John Palmerlee, Editor of The Flying Wire, Experimental Aircraft Association Chapter 124’s newsletter, wote this in the May 5, 2010 edition.
The CAFE Team hosted what was in my opinion a very successful event at the Doubletree Hotel in Rohnert Park, April 23 and 24, 2010. Nearly thirty contributors from around the world spoke at the Electric Aircraft Symposium, and their message was clear: Change is coming… let’s get on board together.
Electric airplanes and motorcycles, model airplanes, algae biofuel synthesis, wetlands initiatives, hybrid air carriers, battery breakthroughs, VTOL PAVs, tethered wind generators, flight systems analysis, nanostructures… and a mystery Green Flight Challenge aircraft promising to tap into new design paradigms.
This was just a taste of the concepts spinning around at the EAS 2010.
This meeting of minds was diverse yet connected, calculated yet passionate. Every presentation filled a preset time-slot, so each presenter’s WPM (words per minute) metered their content. It was a dizzying earful! As the Friday presentations came to a close, I was struck by common threads woven into the many presentations, and presenters began congealing along these threads during breaks. This is when information flowed freely across competitive lines and voices were raised in passionate debate.
Just some of the presenters at EAS IV. Photo by CAFE VP Larry Ford.
I was fortunate to witness some of these dialogues… like after dinner Friday night, when Mark Moore’s and JoeBen Bevirt’s teams hashed out VTOL propeller blade design, weighing tilt vs flap as methods for minimizing vertical to horizontal transition vibrations.
Eva Hakansson of KillaCycle began her presentation by noting a substantial difference between motorcycle and aviation industries, but she finished the evening by sharing her realization that the battery requirements for the two were governed by the very same principles. By the end of EAS 2010, she was a firm believer in the value of synergy in the cooperative venture of electric powered transportation.
Many spoke of finding new solutions to long standing aviation problems, like when Zach Hoisington discussed Boeing’s look into electric power for airliners, discovering how the turbine-electric hybrid option generated unforeseen advantages to short and mid range flight profiles. John McGinnis with Synergy spoke about taking a new look at aerodynamic theory in his work toward designing his mysterious entry in the Green Flight Challenge. He attacked battery capacity limitations from a fundamentally new aerodynamic and systems perspective to gain needed weight and energy efficiency.

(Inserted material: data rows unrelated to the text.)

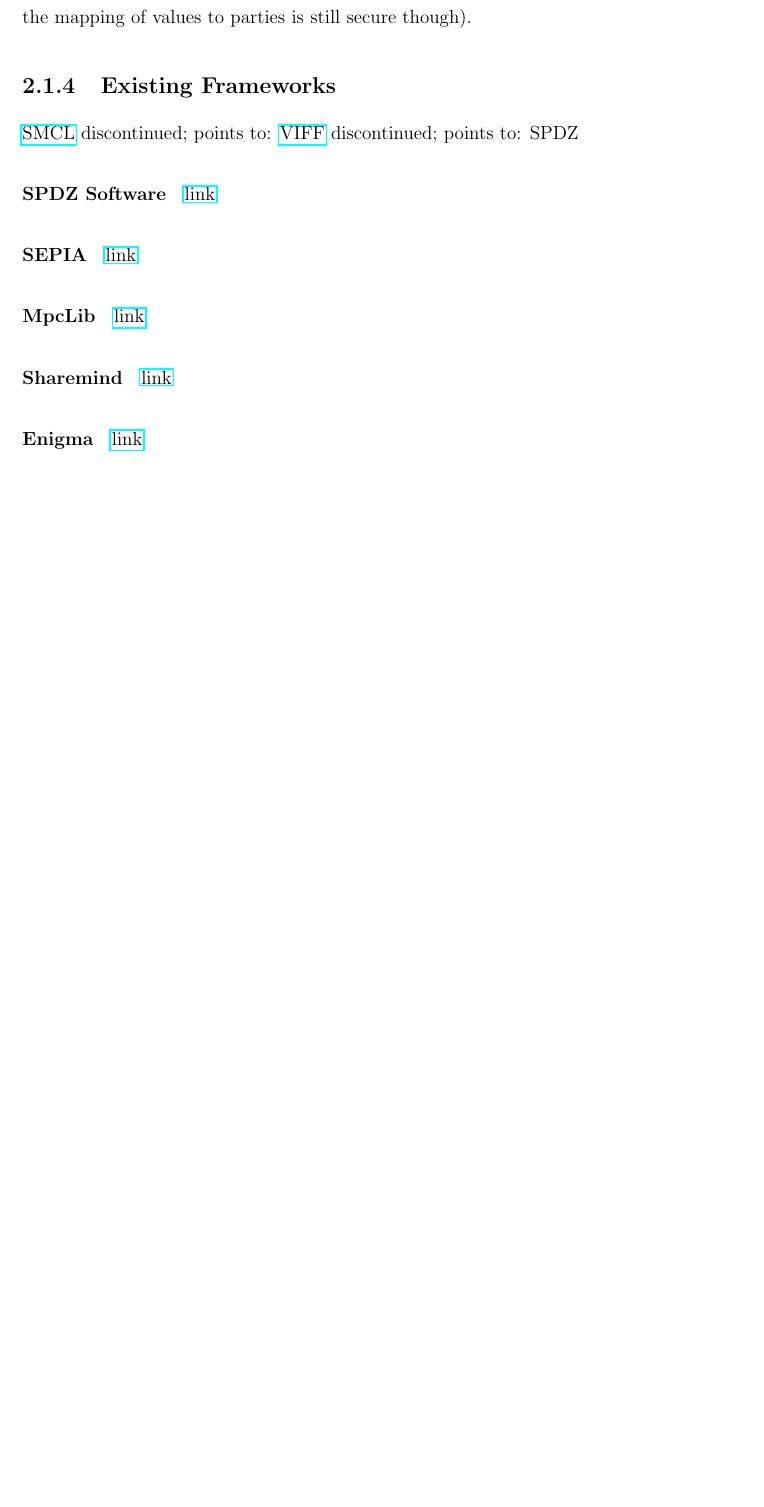
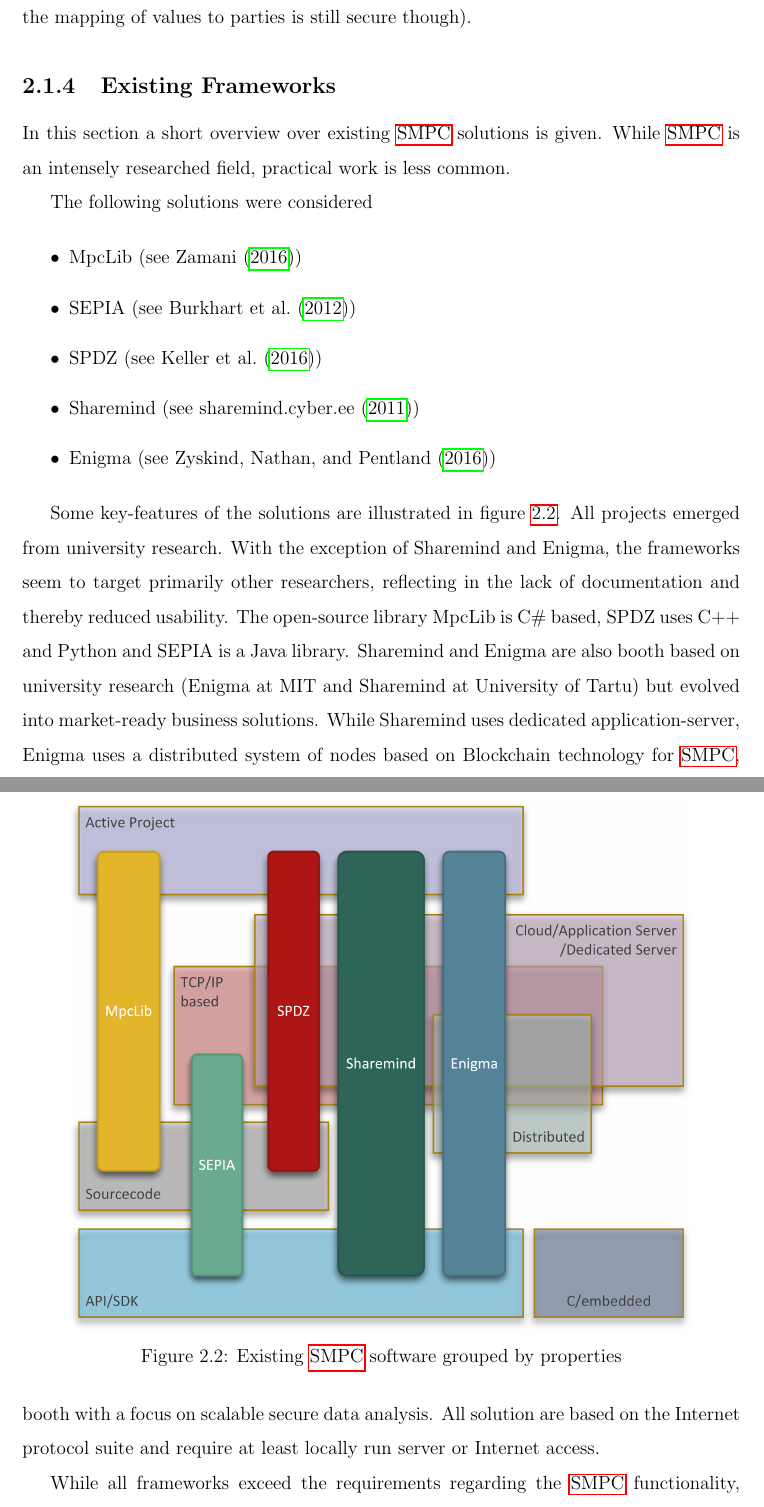
Before and after one commit to frederic-klein/thesis, a LaTeX thesis (thesis/thesis.tex, which reads thesis/background.tex, thesis/preamble.tex, thesis/references.bib): part of page 22 of 55 before the commit and two parts of pages 22 and 23 of 56 after it, the two joined at a grey line, cut so that both start at the same text, the shorter picture padded with empty space. Compiled offline with pdfLaTeX.

Commit message:
section over exisitng frameworks added; background fully revised

```diff
--- a/thesis/background.tex
+++ b/thesis/background.tex
@@ -327,31 +327,30 @@
 
 		\subsection{Existing Frameworks} \label{Existing Frameworks}
 
-		\todo*{brief, why not fitting, focus on web, badly documented, complex}
+		In this section a short overview over existing \gls{SMPC} solutions is given. While \gls{SMPC} is an intensely researched field, practical work is less common.
 
-		 \href{http://www.brics.dk/SMCL/}{SMCL} discontinued; points to: \href{http://viff.dk/}{VIFF} discontinued; points to: SPDZ
+		The following solutions were considered
 
-		\todo*{maybe: mention \href{http://www.cs.huji.ac.il/project/Fairplay/FairplayMP.html}{FairplayMP}, but also abandoned, issue from 2015 unanswered}
+		\begin{itemize}
+			\item MpcLib (see \textcite{Online:MpcLib})
+			\item SEPIA (see \textcite{Online:Sepia})
+			\item SPDZ (see \textcite{Online:SPDZ})
+			\item Sharemind (see \textcite{Online:Sharemind})
+			\item Enigma (see \textcite{Online:Enigma})
+		\end{itemize}
 
-		\paragraph{SPDZ Software}
-		\todo*{SPDZ Software}
-		\href{https://www.cs.bris.ac.uk/Research/CryptographySecurity/SPDZ/\#software}{link}
+		Some key-features of the solutions are illustrated in figure \ref{figure:existing frameworks}. All projects emerged from university research. With the exception of Sharemind and Enigma, the frameworks seem to target primarily other researchers, reflecting in the lack of documentation and thereby reduced usability. The open-source library MpcLib is C\# based, SPDZ uses C++ and Python and SEPIA is a Java library.  Sharemind and Enigma are also booth based on university research (Enigma at MIT and Sharemind at University of Tartu) but evolved into market-ready business solutions. While Sharemind uses dedicated application-server, Enigma uses a distributed system of nodes based on Blockchain technology for \gls{SMPC}, booth with a focus on scalable secure data analysis.
+		All solution are based on the Internet protocol suite and require at least locally run server or Internet access.
 
-		\paragraph{SEPIA}
-		\todo*{SEPIA Java lib}
-		\href{http://www.sepia.ee.ethz.ch/}{link}
+		\begin{figure}[!htb] % h for placement here
+			\caption{Existing \gls{SMPC} software grouped by properties} \label{figure:existing frameworks}
+			\includegraphics[scale=1.0]{figures/frameworks.png}
+		\end{figure}
 
-		\paragraph{MpcLib}
-		\todo*{MpcLib: no documentation}
-		\href{https://github.com/mahdiz/mpclib}{link}
+		While all frameworks exceed the requirements regarding the \gls{SMPC} functionality, they don't provide a solution for local ad-hoc networks without permanently available servers. Also the support for low-level devices is either undocumented or not given through programming language dependencies.
+		The development of a framework with a focus on cross-platform usage, usability for developers without cryptographic research background and applicability for local ad-hoc networks for the described gamification use-cases is therefor justified.
 
-		\paragraph{Sharemind}
-		\todo*{sharemind}
-		\href{https://sharemind.cyber.ee//}{link}
-
-		\paragraph{Enigma}
-		\todo*{Enigma for \gls{SMPC} based cloud services; MIT}
-		\href{http://www.enigma.co/}{link}
+	\FloatBarrier
 
 	\section{Mobile Ad Hoc Networks}
 	\label{Mobile Ad Hoc Networks}
--- a/thesis/preamble.tex
+++ b/thesis/preamble.tex
@@ -92,7 +92,7 @@
 \newacronym{GSM}{GSM}{Global System for Mobile Communications}
 \newacronym{API}{API}{application programming interface}
 \newacronym{SDK}{SDK}{software development kit}
-\newacronym{RFCOMM}{RFCOMM}{Radio frequency communication}
+\newacronym{RFCOMM}{RFCOMM}{radio frequency communication}
 \newacronym{L2CAP}{L2CAP}{Logical Link Control and Adaptation Protocol}
 \newacronym{UML}{UML}{Unified Modeling Language}
 \newacronym{UTC}{UTC}{Coordinated Universal Time}
@@ -100,7 +100,7 @@
 \newacronym{MAC}{MAC}{media access control}
 \newacronym{RSA}{RSA}{Rivest, Shamir and Adleman}
 \newacronym{AES}{AES}{Advanced Encryption Standard}
-\newacronym[plural=OS's,firstplural=Operating Systems (OS)]{OS}{OS}{Operating System}
+\newacronym[plural=OS's,firstplural=Operating Systems (OS)]{OS}{OS}{operating system}
 
 %=====================SYMBOLS=====================%
 \newglossaryentry{doubleR}{	type=symbols,sort={real set}, name={\ensuremath{\mathbb{R}}} , description={set of real numbers} }
--- a/thesis/references.bib
+++ b/thesis/references.bib
@@ -208,0 +222 @@
+	YEAR = {2011},
```
Also changed, not shown: thesis/design.tex (+1 -1 lines), thesis/figures/frameworks.png (added), thesis/thesis.pdf, thesis/background.tex (18 more changed lines), thesis/references.bib (47 more changed lines), 1 other file.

During breaks, I spoke with people I’d never met before… about motors, propellers, carbon fiber tubes, ultralight politics and even discussing ways to turn your life toward work you feel passionate about. I held a four pound, twelve kilowatt electric motor in my hand built by the Joby Energy team and marveled over and over at its lightweight innovative design. I talked with Jack Norris, legendary propeller engineer about the unusual strength and failure properties of a small carbon fiber “pull-truded” tube he brought to the conference. I learned about the amazing rebirth of model aviation resulting from the influx of lightweight electric motors and lithium polymer batteries.
I came away from this event dreaming and hoping for the future, and surprisingly, with a renewed connection to aviation’s place in my own life… and from the evidence, I was not alone. The potential generated by sharing this level of passion and information among industry leaders seems profound enough to impact the global future of aviation. I salute the CAFE Team for the bulls-eye vision and rock-solid determination required to make the Electric Aircraft Symposium 2010 such a resounding success.
Reprinted with permission of the author.
(Editor’s note: It is wonderful to have John’s outlook, which distills a complex and challenging event.)